### Data extract

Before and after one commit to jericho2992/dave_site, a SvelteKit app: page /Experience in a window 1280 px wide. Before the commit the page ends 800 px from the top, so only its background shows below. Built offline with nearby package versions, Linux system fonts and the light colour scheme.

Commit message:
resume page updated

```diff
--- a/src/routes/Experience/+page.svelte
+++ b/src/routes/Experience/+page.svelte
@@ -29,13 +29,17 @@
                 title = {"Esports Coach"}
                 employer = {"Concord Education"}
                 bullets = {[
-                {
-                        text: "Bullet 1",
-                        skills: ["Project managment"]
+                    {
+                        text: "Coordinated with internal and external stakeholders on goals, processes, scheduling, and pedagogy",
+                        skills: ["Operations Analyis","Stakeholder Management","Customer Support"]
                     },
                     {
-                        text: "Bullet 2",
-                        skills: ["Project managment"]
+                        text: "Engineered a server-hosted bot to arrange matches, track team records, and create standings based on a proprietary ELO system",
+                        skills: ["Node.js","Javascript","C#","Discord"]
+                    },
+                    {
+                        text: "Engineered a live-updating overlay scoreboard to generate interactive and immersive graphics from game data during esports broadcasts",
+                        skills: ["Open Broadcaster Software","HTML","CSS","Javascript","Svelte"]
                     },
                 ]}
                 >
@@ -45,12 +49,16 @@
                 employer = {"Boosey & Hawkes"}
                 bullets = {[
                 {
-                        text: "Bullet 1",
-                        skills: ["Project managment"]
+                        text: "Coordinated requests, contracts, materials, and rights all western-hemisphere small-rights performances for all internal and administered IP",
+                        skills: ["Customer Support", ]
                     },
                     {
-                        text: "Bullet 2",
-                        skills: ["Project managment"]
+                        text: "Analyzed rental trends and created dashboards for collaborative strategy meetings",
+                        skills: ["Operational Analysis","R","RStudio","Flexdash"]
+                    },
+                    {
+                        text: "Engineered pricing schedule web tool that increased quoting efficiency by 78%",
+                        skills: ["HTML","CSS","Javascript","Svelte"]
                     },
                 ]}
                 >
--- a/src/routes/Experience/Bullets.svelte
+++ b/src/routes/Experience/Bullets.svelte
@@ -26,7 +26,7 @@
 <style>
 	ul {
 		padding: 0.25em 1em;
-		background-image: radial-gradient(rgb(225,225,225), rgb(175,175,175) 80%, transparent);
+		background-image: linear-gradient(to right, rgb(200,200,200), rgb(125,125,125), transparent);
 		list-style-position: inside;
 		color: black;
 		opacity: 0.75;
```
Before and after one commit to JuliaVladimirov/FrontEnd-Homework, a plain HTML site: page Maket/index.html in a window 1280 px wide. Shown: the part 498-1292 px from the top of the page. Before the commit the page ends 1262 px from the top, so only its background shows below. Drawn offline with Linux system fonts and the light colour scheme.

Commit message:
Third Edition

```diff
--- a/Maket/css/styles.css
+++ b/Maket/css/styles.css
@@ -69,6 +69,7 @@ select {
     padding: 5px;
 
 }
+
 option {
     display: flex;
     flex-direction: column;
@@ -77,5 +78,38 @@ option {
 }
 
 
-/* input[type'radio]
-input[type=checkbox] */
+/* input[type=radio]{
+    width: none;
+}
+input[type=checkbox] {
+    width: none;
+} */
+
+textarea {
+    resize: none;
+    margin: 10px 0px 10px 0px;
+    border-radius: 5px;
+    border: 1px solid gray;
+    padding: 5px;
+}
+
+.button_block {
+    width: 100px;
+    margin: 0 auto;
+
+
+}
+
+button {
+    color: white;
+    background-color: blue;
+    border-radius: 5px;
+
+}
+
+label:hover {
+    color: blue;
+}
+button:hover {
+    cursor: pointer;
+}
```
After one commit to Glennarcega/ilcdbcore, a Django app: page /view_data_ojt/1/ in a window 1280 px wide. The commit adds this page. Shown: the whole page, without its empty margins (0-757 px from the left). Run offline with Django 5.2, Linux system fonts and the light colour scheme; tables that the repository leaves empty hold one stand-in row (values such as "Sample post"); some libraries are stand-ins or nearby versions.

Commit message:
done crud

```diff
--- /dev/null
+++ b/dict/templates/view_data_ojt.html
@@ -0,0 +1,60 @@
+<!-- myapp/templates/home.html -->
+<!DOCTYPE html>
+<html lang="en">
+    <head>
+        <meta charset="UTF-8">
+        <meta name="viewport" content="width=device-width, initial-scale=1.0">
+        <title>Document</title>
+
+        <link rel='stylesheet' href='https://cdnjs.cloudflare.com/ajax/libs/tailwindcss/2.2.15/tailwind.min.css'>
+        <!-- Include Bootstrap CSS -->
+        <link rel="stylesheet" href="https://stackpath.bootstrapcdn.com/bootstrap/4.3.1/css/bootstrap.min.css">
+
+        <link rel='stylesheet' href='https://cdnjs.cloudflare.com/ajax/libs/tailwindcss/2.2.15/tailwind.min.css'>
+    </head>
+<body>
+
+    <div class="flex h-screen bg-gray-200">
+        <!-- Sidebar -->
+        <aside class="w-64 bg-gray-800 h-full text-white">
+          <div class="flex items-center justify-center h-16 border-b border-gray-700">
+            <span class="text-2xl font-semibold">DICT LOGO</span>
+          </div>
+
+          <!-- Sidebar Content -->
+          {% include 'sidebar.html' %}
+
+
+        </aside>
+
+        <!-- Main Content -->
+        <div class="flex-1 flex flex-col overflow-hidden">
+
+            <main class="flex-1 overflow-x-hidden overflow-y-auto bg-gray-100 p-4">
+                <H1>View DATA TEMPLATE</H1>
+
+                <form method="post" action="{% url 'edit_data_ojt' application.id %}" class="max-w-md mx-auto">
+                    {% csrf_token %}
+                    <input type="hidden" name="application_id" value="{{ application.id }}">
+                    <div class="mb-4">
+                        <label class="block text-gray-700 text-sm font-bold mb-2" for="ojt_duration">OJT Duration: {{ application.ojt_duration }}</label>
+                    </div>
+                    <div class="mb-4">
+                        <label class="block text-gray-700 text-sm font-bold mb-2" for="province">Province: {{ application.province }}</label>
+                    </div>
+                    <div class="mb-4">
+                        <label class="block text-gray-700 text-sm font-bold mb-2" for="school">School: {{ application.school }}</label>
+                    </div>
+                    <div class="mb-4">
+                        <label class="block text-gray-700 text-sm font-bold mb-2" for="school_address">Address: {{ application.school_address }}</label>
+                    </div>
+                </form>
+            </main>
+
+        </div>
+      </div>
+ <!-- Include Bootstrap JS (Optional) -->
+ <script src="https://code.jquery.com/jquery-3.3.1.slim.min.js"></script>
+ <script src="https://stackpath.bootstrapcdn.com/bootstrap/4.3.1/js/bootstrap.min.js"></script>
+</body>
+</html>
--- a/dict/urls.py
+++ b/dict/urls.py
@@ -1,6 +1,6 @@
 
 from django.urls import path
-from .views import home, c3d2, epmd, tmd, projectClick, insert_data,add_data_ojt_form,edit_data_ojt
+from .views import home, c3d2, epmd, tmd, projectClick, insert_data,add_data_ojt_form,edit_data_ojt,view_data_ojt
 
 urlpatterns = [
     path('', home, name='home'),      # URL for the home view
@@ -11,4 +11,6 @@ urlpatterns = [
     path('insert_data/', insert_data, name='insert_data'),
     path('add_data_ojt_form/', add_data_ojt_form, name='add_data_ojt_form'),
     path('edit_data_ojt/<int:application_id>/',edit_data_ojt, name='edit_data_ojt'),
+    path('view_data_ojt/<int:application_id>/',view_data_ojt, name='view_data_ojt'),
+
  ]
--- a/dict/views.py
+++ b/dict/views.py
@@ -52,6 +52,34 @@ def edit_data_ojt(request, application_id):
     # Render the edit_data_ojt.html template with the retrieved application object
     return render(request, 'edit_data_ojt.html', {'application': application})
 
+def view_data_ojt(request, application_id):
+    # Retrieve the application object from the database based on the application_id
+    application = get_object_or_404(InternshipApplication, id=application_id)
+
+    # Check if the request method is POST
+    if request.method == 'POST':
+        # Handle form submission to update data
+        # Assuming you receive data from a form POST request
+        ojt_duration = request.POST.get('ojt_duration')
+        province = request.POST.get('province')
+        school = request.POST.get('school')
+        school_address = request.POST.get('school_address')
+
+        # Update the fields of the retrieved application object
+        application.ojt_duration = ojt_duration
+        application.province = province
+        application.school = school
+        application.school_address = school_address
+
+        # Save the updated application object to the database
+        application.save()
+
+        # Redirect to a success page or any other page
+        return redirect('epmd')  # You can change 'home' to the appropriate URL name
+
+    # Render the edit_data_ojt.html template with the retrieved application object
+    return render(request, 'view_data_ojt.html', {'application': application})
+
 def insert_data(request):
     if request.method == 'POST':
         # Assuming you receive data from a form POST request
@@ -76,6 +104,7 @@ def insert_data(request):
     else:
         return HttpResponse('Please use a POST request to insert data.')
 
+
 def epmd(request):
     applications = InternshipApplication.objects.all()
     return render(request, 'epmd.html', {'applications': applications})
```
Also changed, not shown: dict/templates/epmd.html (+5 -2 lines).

######

* Directions for this task
Copy out, from the data above, each line where the string "label" is present.

* Reply
+label:hover {
+                        <label class="block text-gray-700 text-sm font-bold mb-2" for="ojt_duration">OJT Duration: {{ application.ojt_duration }}</label>
+                        <label class="block text-gray-700 text-sm font-bold mb-2" for="province">Province: {{ application.province }}</label>
+                        <label class="block text-gray-700 text-sm font-bold mb-2" for="school">School: {{ application.school }}</label>
+                        <label class="block text-gray-700 text-sm font-bold mb-2" for="school_address">Address: {{ application.school_address }}</label>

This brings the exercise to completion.